subsidize passenger fares.



The operations and commercial side of the Railways needed computerization
due to the huge amount of data and reports generated


A 3-tier solution with two modules for rake management (operations) and
terminal management (commercial) for real time information



Center for Railway Information System (CRIS), under Ras Behari Das, Group
General Manager, FOIS and team



Alpha servers, Oracle, Tuxedo, BEA WebLogic. Application and database
servers in separate load balancing clusters
Ras Behari DasGroup General Manager, FOISCentre for Railway Information System(CRIS)Indian Railways

If on a particular day there is no demand to carry anything

from point A to point B, there will not be any freight trains starting that day

from point A. This also means that any trains that are running between points A

and B run without a pre-determined time table, unlike the passenger trains that

follow a fixed time table. In addition to this, there is what was known as

'monitoring hell'. Reports are created at different levels about various

operational factors-from (freight) train


arrivals and departures to what was in them and who they

belonged to and so forth. As the reports move upstream from the station to the

Railway Board (through the divisional and zonal offices), collating these

reports, verifying their accuracy as well as making sense out of the whole thing

becomes increasingly difficult. Even at the divisional levels, the amount of

paper work a worker has to process in a day is simply monstrous, given that the

Railways operates in shifts and each shift will

generate a report. Plus, consider that by the time the reports go up the chain

to the Railway Board, the data is already outdated and atleast a day old.

To top it all, there is a lot of resource sharing going on

between the passenger and the freight worlds, in the form of crew, locomotives,

running tracks, station platforms and so forth. For operational reasons, the

tasks of managing train running operations, repair sheds, yards, loading and

unloading docks and so forth have been split up into different units. But, the

planners at the top require all this information to be consolidated. This is not

possible in the manual system. There were 16 modules in the original solution

imported from the

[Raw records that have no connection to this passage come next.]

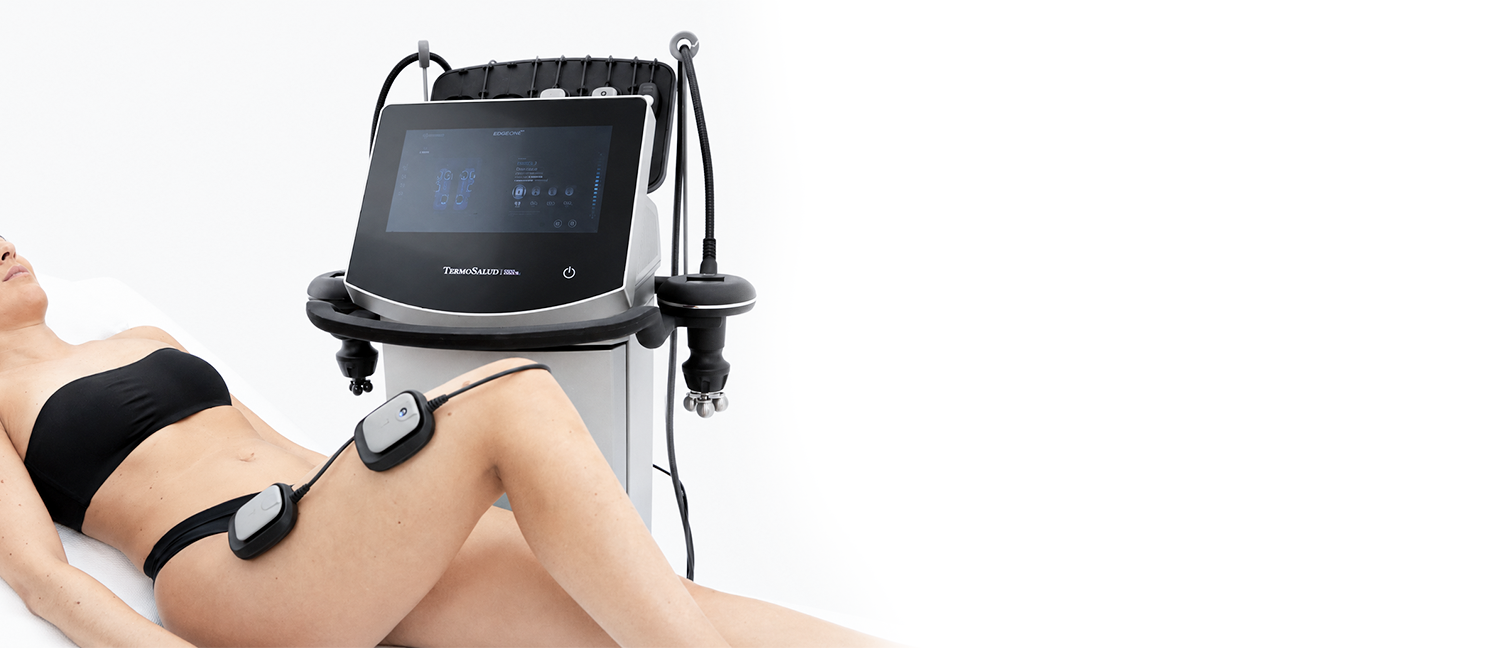
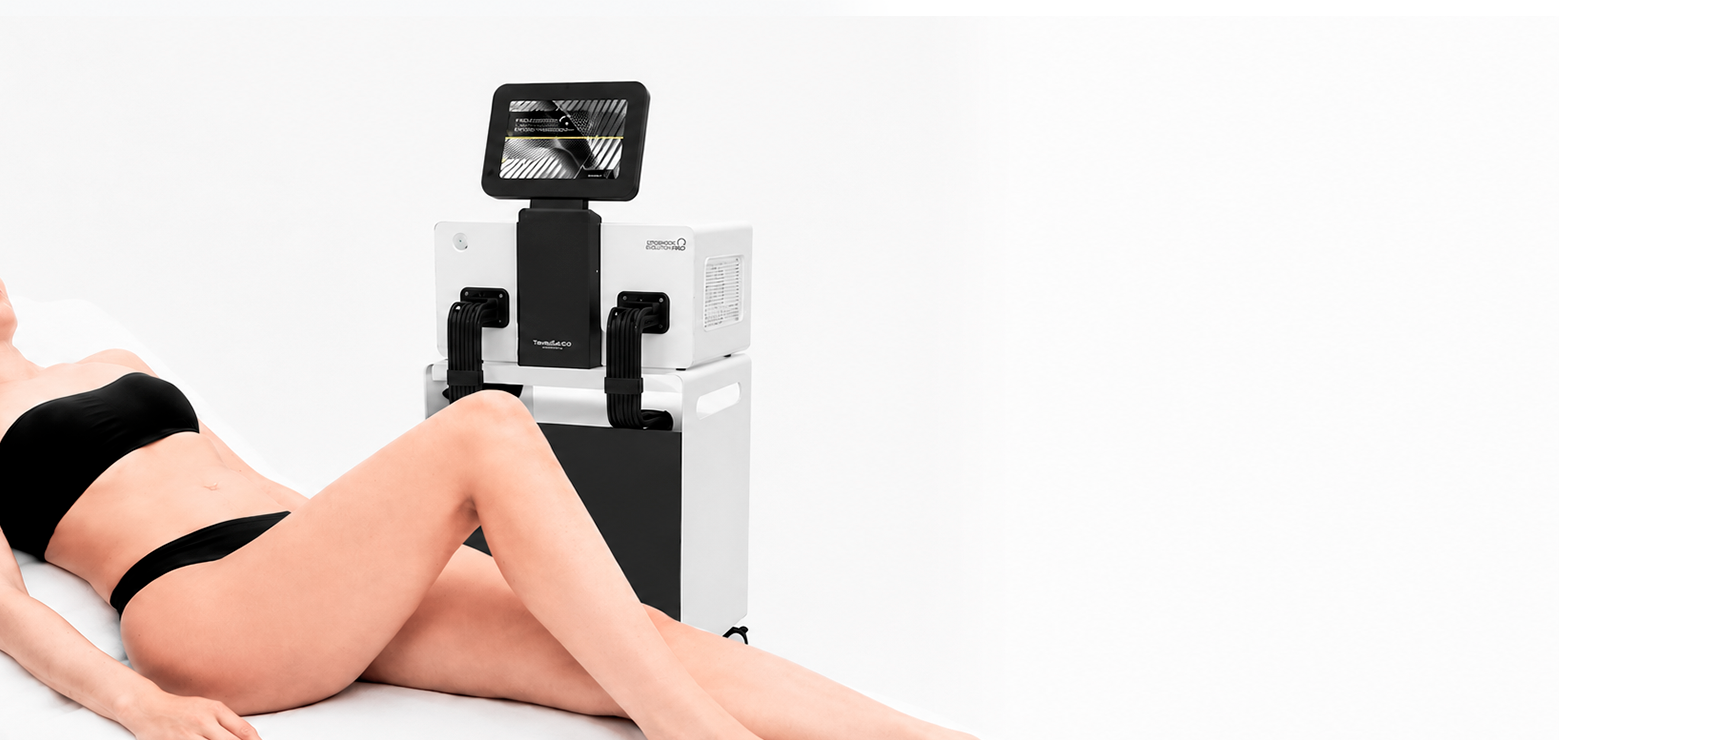
Screen 4: updated photo_form.png with user latest 1724x740 presentation photo and cache-busted asset URL

Changed region(s): [[0.0, 0.0309, 0.4974, 1.0], [0.5284, 0.9568, 0.5906, 1.0], [0.4974, 0.9259, 0.5284, 0.9568]]

diff --git a/index.html b/index.html
@@ -58,7 +58,7 @@ name="msapplication-TileImage" content="/wp-content/uploads/2026/03/favicon-opti
   <link rel="preconnect" href="https://fonts.googleapis.com">
   <link rel="preconnect" href="https://fonts.gstatic.com" crossorigin>
   <link href="https://fonts.googleapis.com/css2?family=Golos+Text:wght@400;500;600;700;800;900&family=Inter:wght@300;400;500;600;700;800;900&family=Manrope:wght@300;400;500;600;700;800&family=Montserrat:ital,wght@0,300;0,400;0,500;0,600;0,700;0,800;0,900;1,300;1,400&family=Onest:wght@300;400;500;600;700;800;900&family=Outfit:wght@300;400;500;600;700;800;900&family=Playfair+Display:ital,wght@0,400;0,600;0,700;0,900;1,400;1,600&family=Plus+Jakarta+Sans:wght@300;400;500;600;700;800&display=swap" rel="stylesheet">
-  <link rel="stylesheet" href="/src/css/custom.css?v=1787583307444">
+  <link rel="stylesheet" href="/src/css/custom.css?v=1787583682696">
   <style>
     .split-title, .split-title *, .split-panel .split-title, .split-panel h3, .split-content .split-title, .split-content h3 {
       color: #f1f5f9 !important;
@@ -546,7 +546,7 @@ class=center>
         <!-- Full Living Banner Stage Container (Uncropped Photo + Clean Form) -->
         <div class="fullwidth-living-banner">
           <img
-            src="/photo_form.png"
+            src="/photo_form.png?v=1787583676177"
             class="living-banner-bg-img"
             alt="Termosalud Test Drive Presentation"
           />

diff --git a/about-us/index.html b/about-us/index.html
@@ -27,7 +27,7 @@ name="msapplication-TileImage" content="/wp-content/uploads/2026/03/favicon-opti
   <link rel="preconnect" href="https://fonts.googleapis.com">
   <link rel="preconnect" href="https://fonts.gstatic.com" crossorigin>
   <link href="https://fonts.googleapis.com/css2?family=Golos+Text:wght@400;500;600;700;800;900&family=Inter:wght@300;400;500;600;700;800;900&family=Manrope:wght@300;400;500;600;700;800&family=Montserrat:ital,wght@0,300;0,400;0,500;0,600;0,700;0,800;0,900;1,300;1,400&family=Onest:wght@300;400;500;600;700;800;900&family=Outfit:wght@300;400;500;600;700;800;900&family=Playfair+Display:ital,wght@0,400;0,600;0,700;0,900;1,400;1,600&family=Plus+Jakarta+Sans:wght@300;400;500;600;700;800&display=swap" rel="stylesheet">
-  <link rel="stylesheet" href="/src/css/custom.css?v=1787583307452">
+  <link rel="stylesheet" href="/src/css/custom.css?v=1787583682705">
   <style>
     .split-title, .split-title *, .split-panel .split-title, .split-panel h3, .split-content .split-title, .split-content h3 {
       color: #f1f5f9 !important;

diff --git a/linfopress/index.html b/linfopress/index.html
@@ -29,7 +29,7 @@ name="msapplication-TileImage" content="/wp-content/uploads/2026/03/favicon-opti
   <link rel="preconnect" href="https://fonts.googleapis.com">
   <link rel="preconnect" href="https://fonts.gstatic.com" crossorigin>
   <link href="https://fonts.googleapis.com/css2?family=Golos+Text:wght@400;500;600;700;800;900&family=Inter:wght@300;400;500;600;700;800;900&family=Manrope:wght@300;400;500;600;700;800&family=Montserrat:ital,wght@0,300;0,400;0,500;0,600;0,700;0,800;0,900;1,300;1,400&family=Onest:wght@300;400;500;600;700;800;900&family=Outfit:wght@300;400;500;600;700;800;900&family=Playfair+Display:ital,wght@0,400;0,600;0,700;0,900;1,400;1,600&family=Plus+Jakarta+Sans:wght@300;400;500;600;700;800&display=swap" rel="stylesheet">
-  <link rel="stylesheet" href="/src/css/custom.css?v=1787583307460">
+  <link rel="stylesheet" href="/src/css/custom.css?v=1787583682715">
   <style>
     .split-title, .split-title *, .split-panel .split-title, .split-panel h3, .split-content .split-title, .split-content h3 {
       color: #f1f5f9 !important;

diff --git a/zionic/index.html b/zionic/index.html
@@ -29,7 +29,7 @@ name="msapplication-TileImage" content="/wp-content/uploads/2026/03/favicon-opti
   <link rel="preconnect" href="https://fonts.googleapis.com">
   <link rel="preconnect" href="https://fonts.gstatic.com" crossorigin>
   <link href="https://fonts.googleapis.com/css2?family=Golos+Text:wght@400;500;600;700;800;900&family=Inter:wght@300;400;500;600;700;800;900&family=Manrope:wght@300;400;500;600;700;800&family=Montserrat:ital,wght@0,300;0,400;0,500;0,600;0,700;0,800;0,900;1,300;1,400&family=Onest:wght@300;400;500;600;700;800;900&family=Outfit:wght@300;400;500;600;700;800;900&family=Playfair+Display:ital,wght@0,400;0,600;0,700;0,900;1,400;1,600&family=Plus+Jakarta+Sans:wght@300;400;500;600;700;800&display=swap" rel="stylesheet">
-  <link rel="stylesheet" href="/src/css/custom.css?v=1787583307456">
+  <link rel="stylesheet" href="/src/css/custom.css?v=1787583682709">
   <style>
     .split-title, .split-title *, .split-panel .split-title, .split-panel h3, .split-content .split-title, .split-content h3 {
       color: #f1f5f9 !important;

. CRIS is now trying to recreate them in the order of criticality while making

sure they are designed for the Indian system.

Two of these 16 modules have been implemented under the

FOIS. One, the RMS (Rake Management System) is responsible for tracking and

managing freight wagons, freight-class locomotives and other

operations of the freight system. The other, TMS (Terminal Management System) is

the customer facing commercial part, that takes care of presenting the required

information to the customer at the freight terminal counter, demanding to know

where is train is, when it is due to arrive and how much he owes the railway.

Both modules are currently operational at around 500 locations, while the TMS is

yet to be deployed at 200 locations.

The FOIS system is accessible over the public Internet for remote clients at different stations. Railway employees access the application through the RailNet. A server performs the inward/outbound XML translations

Important customers (like the FCI) already get automatic

status reports of where their consignments are and when they will reach their

destinations by e-mail. There are already plans underfoot to extend this to

other customers.

Using FOIS, the Railways have been able to reduce the turn

around time for freight wagons from 8 days to about 5.5 days. And, there has

been a 10% jump in wagon-loading in the past three years without needing to add

more wagons. Because the information is directly captured digitally and is fed

into a relational database (Oracle), report can be generated used by operational

and policy planners with whatever pivots they require. Now, CRIS is planning a

DR site and a Data Warehousing system for this solution. The final vision is to

derive the 'base document' that comes out of the RMS plus the running status

of trains plus the crew and fuel used in the system and this base document shall

be indicative of how the Indian Railways is doing. This end solution is called

the Indian Railways Revenue Management System that will go live with the

commissioning of the last of the 16 modules.